*** Block opens ***

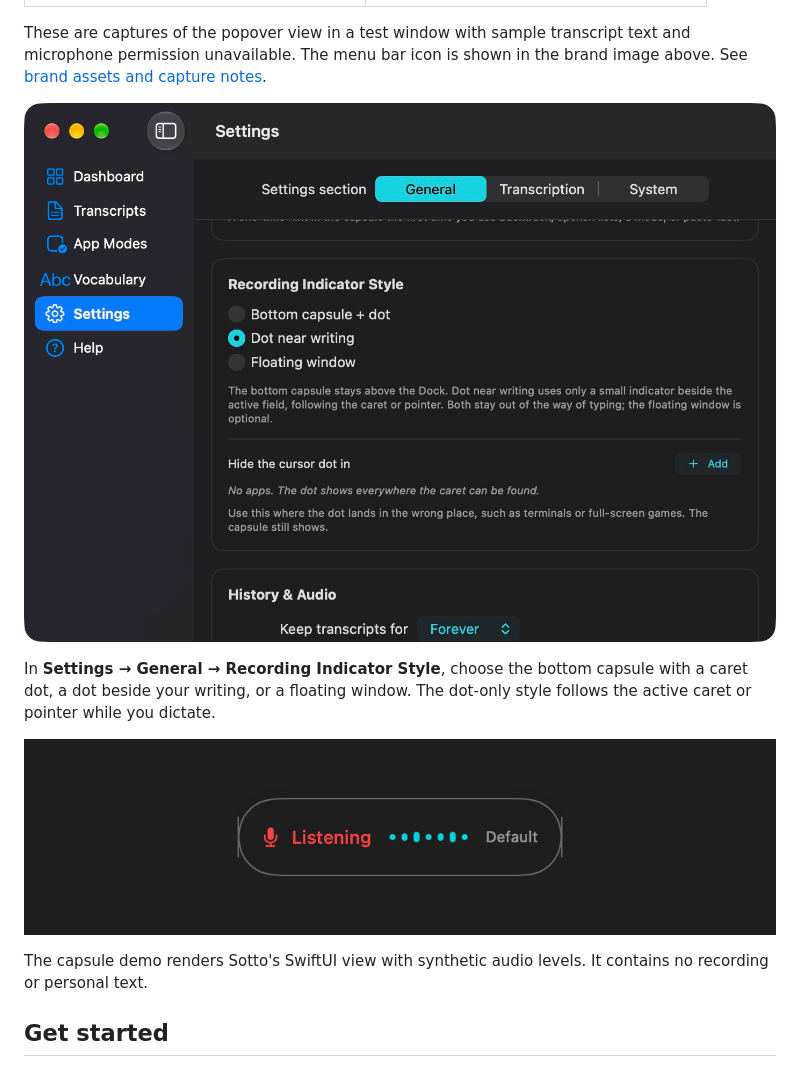
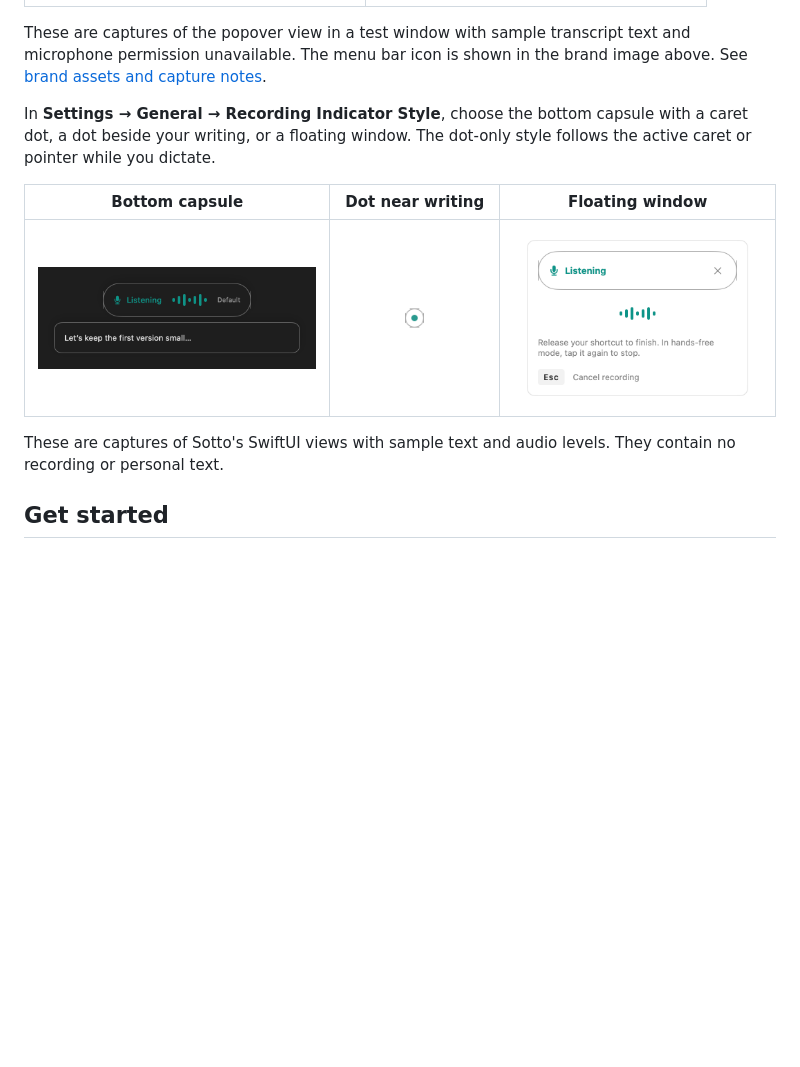
Before and after one commit to divingsbysangam/sotto, a Markdown page: README.md, the part around the change. Rendered like a GitHub page; pictures changed too: docs/media/ui/capsule-listening-dark.png (added), docs/media/ui/dot-listening-light.png (added), docs/media/ui/floating-listening-light.png (added); blank space fills up the shorter version.

Commit message:
Show current recording UI in README

```diff
--- a/README.md
+++ b/README.md
@@ -20,13 +20,13 @@ The menu bar popover puts recording, the last transcript, and transcript actions
 
 These are captures of the popover view in a test window with sample transcript text and microphone permission unavailable. The menu bar icon is shown in the brand image above. See [brand assets and capture notes](docs/media/brand/README.md).
 
-![Sotto's recording indicator choices in Settings: Bottom capsule + dot, Dot near writing, and Floating window](docs/media/recording-indicator-options.jpg)
-
 In **Settings → General → Recording Indicator Style**, choose the bottom capsule with a caret dot, a dot beside your writing, or a floating window. The dot-only style follows the active caret or pointer while you dictate.
 
-![The bottom capsule animating between listening and processing states](docs/media/capsule-demo.gif)
+| Bottom capsule | Dot near writing | Floating window |
+|---|---|---|
+| ![Bottom capsule listening in dark appearance](docs/media/ui/capsule-listening-dark.png) | ![Small listening dot in light appearance](docs/media/ui/dot-listening-light.png) | ![Floating dictation window listening in light appearance](docs/media/ui/floating-listening-light.png) |
 
-The capsule demo renders Sotto's SwiftUI view with synthetic audio levels. It contains no recording or personal text.
+These are captures of Sotto's SwiftUI views with sample text and audio levels. They contain no recording or personal text.
 
 ## Get started
 
```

*** Block closes ***

» **Problem to solve**
Where an entry includes an image, leave that image out; otherwise, reproduce everything exactly.

» **Answer to this problem**
Before and after one commit to divingsbysangam/sotto, a Markdown page: README.md, the part around the change. Rendered like a GitHub page; pictures changed too: docs/media/ui/capsule-listening-dark.png (added), docs/media/ui/dot-listening-light.png (added), docs/media/ui/floating-listening-light.png (added); blank space fills up the shorter version.

Commit message:
Show current recording UI in README

```diff
--- a/README.md
+++ b/README.md
@@ -20,13 +20,13 @@ The menu bar popover puts recording, the last transcript, and transcript actions
 
 These are captures of the popover view in a test window with sample transcript text and microphone permission unavailable. The menu bar icon is shown in the brand image above. See [brand assets and capture notes](docs/media/brand/README.md).
 
-![Sotto's recording indicator choices in Settings: Bottom capsule + dot, Dot near writing, and Floating window](docs/media/recording-indicator-options.jpg)
-
 In **Settings → General → Recording Indicator Style**, choose the bottom capsule with a caret dot, a dot beside your writing, or a floating window. The dot-only style follows the active caret or pointer while you dictate.
 
-![The bottom capsule animating between listening and processing states](docs/media/capsule-demo.gif)
+| Bottom capsule | Dot near writing | Floating window |
+|---|---|---|
+| ![Bottom capsule listening in dark appearance](docs/media/ui/capsule-listening-dark.png) | ![Small listening dot in light appearance](docs/media/ui/dot-listening-light.png) | ![Floating dictation window listening in light appearance](docs/media/ui/floating-listening-light.png) |
 
-The capsule demo renders Sotto's SwiftUI view with synthetic audio levels. It contains no recording or personal text.
+These are captures of Sotto's SwiftUI views with sample text and audio levels. They contain no recording or personal text.
 
 ## Get started
 
```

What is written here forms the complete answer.